Of the many components that make up a clinical information system, perhaps the greatest value has been ascribed to computerized provider order entry (CPOE). CPOE substantially eliminates the problems of legibility, ambiguous abbreviations, and delays in order communication, and should offer automated dose checking, drug-drug interaction checking, drug-allergy checking, guideline promotion and standardization of care, and other more sophisticated forms of real-time clinical decision support. The evidence for the benefit of CPOE is considered solid, in addition to the face value improvement of order quality and communication speed.
CPOE systems have enjoyed many well-studied successes; most US hospitals have installed CPOE in response to the HITECH Act incentives and penalties.
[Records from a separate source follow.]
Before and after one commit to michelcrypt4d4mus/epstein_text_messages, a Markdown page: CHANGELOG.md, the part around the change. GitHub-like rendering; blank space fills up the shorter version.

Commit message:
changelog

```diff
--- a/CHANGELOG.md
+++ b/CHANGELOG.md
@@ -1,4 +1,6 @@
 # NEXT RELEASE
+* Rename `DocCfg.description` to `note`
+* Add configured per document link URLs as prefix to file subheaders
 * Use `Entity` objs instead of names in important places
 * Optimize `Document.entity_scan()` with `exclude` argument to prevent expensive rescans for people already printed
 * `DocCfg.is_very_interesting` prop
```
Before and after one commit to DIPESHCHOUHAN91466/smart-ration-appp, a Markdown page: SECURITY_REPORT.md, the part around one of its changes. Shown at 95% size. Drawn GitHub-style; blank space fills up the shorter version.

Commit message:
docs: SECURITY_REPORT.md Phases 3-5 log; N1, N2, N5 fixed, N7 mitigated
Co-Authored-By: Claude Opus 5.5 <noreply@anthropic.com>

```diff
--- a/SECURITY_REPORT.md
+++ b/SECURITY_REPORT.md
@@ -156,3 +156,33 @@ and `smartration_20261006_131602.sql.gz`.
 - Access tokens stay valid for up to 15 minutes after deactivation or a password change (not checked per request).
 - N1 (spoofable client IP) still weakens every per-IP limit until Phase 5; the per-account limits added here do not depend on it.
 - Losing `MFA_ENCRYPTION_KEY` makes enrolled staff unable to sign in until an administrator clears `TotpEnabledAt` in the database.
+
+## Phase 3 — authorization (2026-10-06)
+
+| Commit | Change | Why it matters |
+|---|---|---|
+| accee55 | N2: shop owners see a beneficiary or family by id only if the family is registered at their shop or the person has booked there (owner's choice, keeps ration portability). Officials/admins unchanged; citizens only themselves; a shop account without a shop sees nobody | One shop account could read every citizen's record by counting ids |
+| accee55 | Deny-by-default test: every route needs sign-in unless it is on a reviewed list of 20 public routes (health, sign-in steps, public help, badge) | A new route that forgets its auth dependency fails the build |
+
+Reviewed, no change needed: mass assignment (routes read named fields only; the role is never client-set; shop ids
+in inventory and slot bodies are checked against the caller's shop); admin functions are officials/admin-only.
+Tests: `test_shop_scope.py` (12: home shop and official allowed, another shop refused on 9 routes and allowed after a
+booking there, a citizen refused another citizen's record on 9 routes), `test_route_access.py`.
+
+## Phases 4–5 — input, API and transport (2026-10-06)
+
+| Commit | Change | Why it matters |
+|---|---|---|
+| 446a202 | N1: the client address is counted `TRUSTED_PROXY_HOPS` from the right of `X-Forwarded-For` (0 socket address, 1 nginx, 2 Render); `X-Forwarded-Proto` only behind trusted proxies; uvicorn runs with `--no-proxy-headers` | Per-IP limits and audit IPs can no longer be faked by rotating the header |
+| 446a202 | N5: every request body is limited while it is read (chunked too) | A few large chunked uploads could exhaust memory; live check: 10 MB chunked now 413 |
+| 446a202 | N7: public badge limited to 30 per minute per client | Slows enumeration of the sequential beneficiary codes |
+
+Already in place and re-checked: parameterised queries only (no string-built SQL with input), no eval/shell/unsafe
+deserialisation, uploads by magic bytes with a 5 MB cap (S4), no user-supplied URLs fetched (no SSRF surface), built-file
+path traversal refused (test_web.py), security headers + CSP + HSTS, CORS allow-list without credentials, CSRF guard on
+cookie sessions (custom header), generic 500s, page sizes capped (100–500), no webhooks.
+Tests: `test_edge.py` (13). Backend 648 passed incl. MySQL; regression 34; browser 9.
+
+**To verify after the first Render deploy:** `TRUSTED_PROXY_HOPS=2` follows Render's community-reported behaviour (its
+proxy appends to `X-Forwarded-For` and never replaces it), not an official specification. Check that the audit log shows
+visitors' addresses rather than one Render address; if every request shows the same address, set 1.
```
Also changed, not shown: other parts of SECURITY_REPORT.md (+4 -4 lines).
Installing and adopting CPOE is a substantial challenge, and there have been a handful of spectacular failures. As with electronic health records generally, the failure is seldom one of technology but rather of accurate and complete support of clinician workflow, attention to system usability, social and organizational factors, and adequate training and support. Furthermore, there have been controversial reports of degradation in patient safety indicators subsequent to the installation of CPOE systems. These reports underscore that any transformational change in the process of care delivery necessarily contains hazards. The fact that CPOE has demonstrated benefits across many settings does not guarantee it will be beneficial in all implementations in all places. Software systems that account for the workflow and usability challenges and vendors that provide customers with not only software but outstanding implementation guidance and support will continue to thrive.